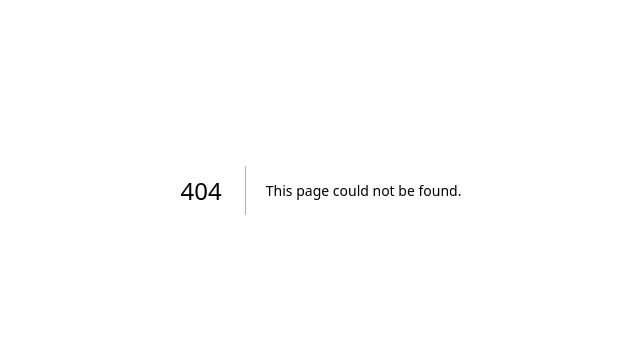
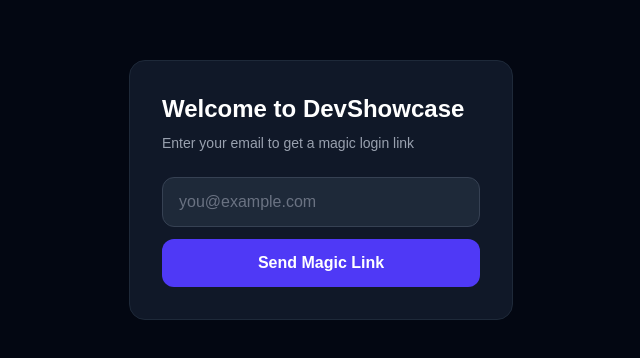
Before and after one commit to rishnudk/dev, a Next.js app in the folder frontend/: page /login in a window 1280 px wide. Before the commit this address had no page. Shown: the part 210-568 px from the top of the page, without its empty margins (319-959 px from the left). Built offline with nearby package versions, Linux system fonts and the light colour scheme; no server answers.

Commit message:
feat : add magic link auth. jwt middleware

```diff
--- /dev/null
+++ b/frontend/src/app/auth/verify/page.tsx
@@ -0,0 +1,65 @@
+'use client'
+
+import { useEffect, useState } from 'react'
+import { useRouter, useSearchParams } from 'next/navigation'
+import api from '@/lib/axios'
+import { useAuthStore } from '@/store/auth.store'
+
+export default function VerifyPage() {
+  const router       = useRouter()
+  const params       = useSearchParams()
+  const setAuth      = useAuthStore((s) => s.setAuth)
+  const [error, setError] = useState('')
+
+  useEffect(() => {
+    const token = params.get('token')
+
+    if (!token) {
+      setError('No token found in URL')
+      return
+    }
+
+    api.get(`/auth/verify?token=${token}`)
+      .then(({ data }) => {
+        const { token: jwt, user, isNewUser } = data.data
+
+        // Save to store + localStorage
+        setAuth(user, jwt)
+
+        // Redirect based on onboarding status
+        if (isNewUser) {
+          router.replace('/onboarding')
+        } else {
+          router.replace('/')
+        }
+      })
+      .catch((err) => {
+        setError(
+          err.response?.data?.message || 'Invalid or expired link'
+        )
+      })
+  }, [])
+
+  if (error) {
+    return (
+      <div className="min-h-screen flex items-center justify-center bg-gray-950">
+        <div className="text-center p-8">
+          <div className="text-5xl mb-4">❌</div>
+          <h1 className="text-xl font-bold text-white mb-2">Link Invalid</h1>
+          <p className="text-gray-400 mb-4">{error}</p>
+          <a href="/login" className="text-indigo-400 hover:underline">
+            Request a new link
+          </a>
+        </div>
+      </div>
+    )
+  }
+
+  return (
+    <div className="min-h-screen flex items-center justify-center bg-gray-950">
+      <div className="text-center">
+        <div className="text-white text-lg">Verifying your link...</div>
+      </div>
+    </div>
+  )
+}
--- /dev/null
+++ b/frontend/src/app/login/page.tsx
@@ -0,0 +1,87 @@
+'use client'
+
+import { useState } from 'react'
+import api from '@/lib/axios'
+
+export default function LoginPage() {
+  const [email, setEmail]       = useState('')
+  const [loading, setLoading]   = useState(false)
+  const [sent, setSent]         = useState(false)
+  const [error, setError]       = useState('')
+
+  const handleSubmit = async () => {
+    if (!email || !email.includes('@')) {
+      setError('Please enter a valid email')
+      return
+    }
+
+    setLoading(true)
+    setError('')
+
+    try {
+      await api.post('/auth/magic-link', { email })
+      setSent(true)
+    } catch (err: any) {
+      setError(err.response?.data?.message || 'Something went wrong')
+    } finally {
+      setLoading(false)
+    }
+  }
+
+  if (sent) {
+    return (
+      <div className="min-h-screen flex items-center justify-center bg-gray-950">
+        <div className="text-center p-8">
+          <div className="text-5xl mb-4">📬</div>
+          <h1 className="text-2xl font-bold text-white mb-2">
+            Check your email
+          </h1>
+          <p className="text-gray-400">
+            We sent a magic link to <span className="text-indigo-400">{email}</span>
+          </p>
+          <p className="text-gray-500 text-sm mt-2">
+            Link expires in 15 minutes
+          </p>
+        </div>
+      </div>
+    )
+  }
+
+  return (
+    <div className="min-h-screen flex items-center justify-center bg-gray-950">
+      <div className="w-full max-w-sm p-8 bg-gray-900 rounded-2xl border border-gray-800">
+        <h1 className="text-2xl font-bold text-white mb-2">
+          Welcome to DevShowcase
+        </h1>
+        <p className="text-gray-400 mb-6 text-sm">
+          Enter your email to get a magic login link
+        </p>
+
+        <input
+          type="email"
+          placeholder="you@example.com"
+          value={email}
+          onChange={(e) => setEmail(e.target.value)}
+          onKeyDown={(e) => e.key === 'Enter' && handleSubmit()}
+          className="w-full px-4 py-3 bg-gray-800 border border-gray-700
+                     rounded-xl text-white placeholder-gray-500
+                     focus:outline-none focus:border-indigo-500 mb-3"
+        />
+
+        {error && (
+          <p className="text-red-400 text-sm mb-3">{error}</p>
+        )}
+
+        <button
+          onClick={handleSubmit}
+          disabled={loading}
+          className="w-full py-3 bg-indigo-600 hover:bg-indigo-500
+                     disabled:opacity-50 text-white font-semibold
+                     rounded-xl transition-colors"
+        >
+          {loading ? 'Sending...' : 'Send Magic Link'}
+        </button>
+      </div>
+    </div>
+  )
+}
--- /dev/null
+++ b/frontend/src/lib/axios.ts
@@ -0,0 +1,28 @@
+import axios from 'axios'
+
+const api = axios.create({
+  baseURL: process.env.NEXT_PUBLIC_API_URL || 'http://localhost:5000/api',
+})
+
+// Attach JWT to every request automatically
+api.interceptors.request.use((config) => {
+  const token = localStorage.getItem('token')
+  if (token) {
+    config.headers.Authorization = `Bearer ${token}`
+  }
+  return config
+})
+
+// Handle 401 globally — log out user if token expired
+api.interceptors.response.use(
+  (response) => response,
+  (error) => {
+    if (error.response?.status === 401) {
+      localStorage.removeItem('token')
+      window.location.href = '/login'
+    }
+    return Promise.reject(error)
+  }
+)
+
+export default api
--- /dev/null
+++ b/frontend/src/store/auth.store.ts
@@ -0,0 +1,40 @@
+import { create } from "zustand"
+
+interface User {
+    id: string
+    email: string
+    name?: string | null
+    username?: string | null
+   avatarUrl?: string | null
+   bio?: string | null
+   field?: string | null
+   isOnboarded: boolean
+}
+
+interface AuthState {
+    user: User | null
+    token: string | null
+    isLoggedIn: boolean
+    setAuth: (user: User, token: string) => void
+    logout: () => void
+    setUser: (user: User) => void
+}
+
+export const useAuthStore = create<AuthState>((set) => ({
+    user: null,
+    token: null,
+    isLoggedIn: false,
+
+   setAuth: (user: User, token: string) => {
+    localStorage.setItem('token', token)
+    set({ user, token, isLoggedIn: true})
+   },
+
+   logout: () => {
+    localStorage.removeItem('token')
+    set({ user: null, token: null, isLoggedIn: false})
+   },
+
+   setUser: (user: User) => set({ user })
+
+}))
```
Also changed, not shown: 1 other file (tests, documents, lock files or other folders).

### PROMPT
From the records above, copy each line where the word "setError" can be found.

### TASK RESPONSE
+  const [error, setError] = useState('')
+      setError('No token found in URL')
+        setError(
+  const [error, setError]       = useState('')
+      setError('Please enter a valid email')
+    setError('')
+      setError(err.response?.data?.message || 'Something went wrong')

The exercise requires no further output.